Mango Time マンゴータイム

チェリーズ・(ハウエル)・イゲ氏 ガーナにて

Mountain View community of East Kingston キングストン マウンテンビュー

Blackie and Eastie

This is the third instalment in our “Food I Fondly Remember” interview series which is aimed at introducing Japanese to soul foods of Jamaica which many Japanese have never experienced but are really worth trying.

Meet Cherise (Howell) Ige a “Solid as a Rock” odds defying Jamaican woman who sees challenges as truly character strengthening. Cherise is the Chief Financial Officer (CFO) of one of the world’s largest insurance and financial services multi-national corporations (MNC). She is now based in Ghana. Cherise – the epitome of positivity and a genuine people’s person – was born and bred in the Mountain View community of East Kingston located about 5 miles (8 km) east of downtown Kingston and about 6 miles north of the Norman Manley International Airport. As a child growing up in East Kingston, Cherise’s parents always knew she was destined for great things and were very supportive of her and her siblings strive towards excellence.

Despite her parents attempts to ensure Cherise and her siblings were never in want, life was not always very kind to Cherise. In my interview with her, she recounts the very first time she had an epiphany moment. Growing up, she had the darkest complexion among all members of her family. She never knew this was a problem. But one day, at the very tender and impressionable age of five (5), she was singled out by her teacher for talking in class with her then best friend who happened to have been of a very light skin colour. When she enquired why her friend was not beaten, her teacher told her that her friend was very delicate and precious. This scare has remained with Cherise even to this very day.

Fast forward to her high school experience. Once again Cherise was made to feel badly out of place and unwelcomed. Cherise was a naturally brilliant scholar growing up. This resulted in her skipping grades in primary school always making her the youngest and smartest in her class. She sat the then Jamaican high school placement exam called the “Common Entrance Examinations” on her very first sitting. To the surprise of many, she had done so well, that she was awarded a place at Jamaica’s most prestigious co-educational high school located about 2 miles (3.2 km) northwest of her home. For her and her family, this was truly a dream come true.

That dream soon turned into a nightmare that would never go away. Not only was she ostracized by her fairer complexion school mates, but she was constantly reminded by her Grade 7 math teacher that she did not belong in the class because she was neither from a good enough neighbourhood nor was she white enough.

Her Grade 7 math teacher gave them a pop test. To the teacher’s surprise Cherise scored 94% on the test. The teacher then downgraded her score to 47% to destroy her confidence. This reality shock was like a 9.5 magnitude earthquake and 1815 Tambora, Indonesia volcano combined for a very young 10 year old high school student. The shock was as earth shattering as it was seismic. It was like all the subjunctive plates in the Pacific Rim of Fire had crashed into each other all at once. This led to Cherise’s losing the will to excel. The writing was on the wall. The teacher had done her damage.
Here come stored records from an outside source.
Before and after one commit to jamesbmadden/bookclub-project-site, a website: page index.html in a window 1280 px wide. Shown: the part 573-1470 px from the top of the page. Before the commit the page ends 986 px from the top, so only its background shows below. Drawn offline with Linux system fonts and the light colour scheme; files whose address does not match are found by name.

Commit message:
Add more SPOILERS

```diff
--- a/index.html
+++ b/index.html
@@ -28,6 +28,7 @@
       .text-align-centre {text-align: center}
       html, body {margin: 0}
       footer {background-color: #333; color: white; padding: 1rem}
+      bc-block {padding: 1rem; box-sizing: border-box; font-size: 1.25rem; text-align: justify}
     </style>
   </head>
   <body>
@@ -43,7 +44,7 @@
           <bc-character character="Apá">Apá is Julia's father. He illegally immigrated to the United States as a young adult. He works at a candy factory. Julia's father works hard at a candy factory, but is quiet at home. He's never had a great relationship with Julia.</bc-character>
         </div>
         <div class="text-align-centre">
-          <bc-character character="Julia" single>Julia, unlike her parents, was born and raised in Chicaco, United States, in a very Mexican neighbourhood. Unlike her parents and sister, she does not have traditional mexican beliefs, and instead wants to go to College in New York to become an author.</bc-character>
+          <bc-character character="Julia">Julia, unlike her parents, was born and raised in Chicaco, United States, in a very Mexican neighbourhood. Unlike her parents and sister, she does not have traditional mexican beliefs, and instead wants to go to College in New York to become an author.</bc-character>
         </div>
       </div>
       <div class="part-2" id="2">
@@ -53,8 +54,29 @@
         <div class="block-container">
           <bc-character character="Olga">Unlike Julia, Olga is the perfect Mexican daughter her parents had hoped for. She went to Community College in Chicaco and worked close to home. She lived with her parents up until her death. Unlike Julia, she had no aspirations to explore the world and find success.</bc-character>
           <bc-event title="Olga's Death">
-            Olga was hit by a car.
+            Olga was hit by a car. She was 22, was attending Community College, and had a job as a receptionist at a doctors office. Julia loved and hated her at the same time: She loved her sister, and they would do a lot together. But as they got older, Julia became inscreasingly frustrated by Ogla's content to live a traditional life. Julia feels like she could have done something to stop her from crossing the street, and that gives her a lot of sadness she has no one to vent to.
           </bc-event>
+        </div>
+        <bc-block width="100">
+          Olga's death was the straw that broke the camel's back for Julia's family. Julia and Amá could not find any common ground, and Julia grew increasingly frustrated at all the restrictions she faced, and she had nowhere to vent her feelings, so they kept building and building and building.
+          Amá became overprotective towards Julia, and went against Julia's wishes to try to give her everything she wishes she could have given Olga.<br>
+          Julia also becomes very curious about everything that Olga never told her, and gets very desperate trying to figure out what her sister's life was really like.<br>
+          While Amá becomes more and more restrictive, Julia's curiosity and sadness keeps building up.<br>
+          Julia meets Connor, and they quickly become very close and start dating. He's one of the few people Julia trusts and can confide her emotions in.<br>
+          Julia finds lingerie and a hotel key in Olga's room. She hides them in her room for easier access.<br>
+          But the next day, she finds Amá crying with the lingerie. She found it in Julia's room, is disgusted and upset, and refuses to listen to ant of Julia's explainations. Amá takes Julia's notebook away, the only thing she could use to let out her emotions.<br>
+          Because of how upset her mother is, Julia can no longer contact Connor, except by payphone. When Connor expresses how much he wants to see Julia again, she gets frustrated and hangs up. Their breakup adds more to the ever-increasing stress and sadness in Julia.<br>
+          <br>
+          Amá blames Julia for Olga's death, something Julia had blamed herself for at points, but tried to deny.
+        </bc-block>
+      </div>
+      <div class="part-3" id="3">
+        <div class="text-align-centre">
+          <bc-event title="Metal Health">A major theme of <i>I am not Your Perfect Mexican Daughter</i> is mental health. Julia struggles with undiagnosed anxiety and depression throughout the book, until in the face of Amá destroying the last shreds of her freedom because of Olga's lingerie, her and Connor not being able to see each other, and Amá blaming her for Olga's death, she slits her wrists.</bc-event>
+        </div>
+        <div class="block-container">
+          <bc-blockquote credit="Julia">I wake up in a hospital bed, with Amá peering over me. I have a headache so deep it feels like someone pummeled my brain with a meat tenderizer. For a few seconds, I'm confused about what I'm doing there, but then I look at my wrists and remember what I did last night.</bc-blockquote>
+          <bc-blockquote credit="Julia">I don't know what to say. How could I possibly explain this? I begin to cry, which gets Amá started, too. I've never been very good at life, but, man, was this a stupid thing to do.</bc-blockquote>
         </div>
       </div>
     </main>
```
Cherise also recounts an experience in grade 9. Her dad had given her the money to pay her tuition, but she forgot to pay it. This was the first and only time ever – her tuition payment was missed. Her father had always paid her tuition on time. This time he was unable to take time off from work to pay it as he had always done. She was called into the principal’s office along with one of her light skin friends. Her friend was told to go back to class because the principal feared upsetting both her and her parents. Cherise was about to hand the tuition payments which she had in her pocket to the principal, but before she got the chance to, he started to make assumptions that her father was struggling to keep her in the high school. The principal thought her father could not afford her high school education, although her father had always paid her fees on time. She used the money to procure chocolate which she sold to her fellow students at a profit. After making a substantial profit, she then paid up her school fee. This was her first foray into finance and entrepreneurship.

Her high school teachers and principal all thought Cherise would not make it in life because of her skin tone and home address. She was destined to fail… or was she?







彼女の高校の先生や校長は皆、彼女の肌の色と出身エリアのせいで チェリーズは人生で成功できないと思っていました。彼女は失敗する運命でした…それとも?


Facebook Comments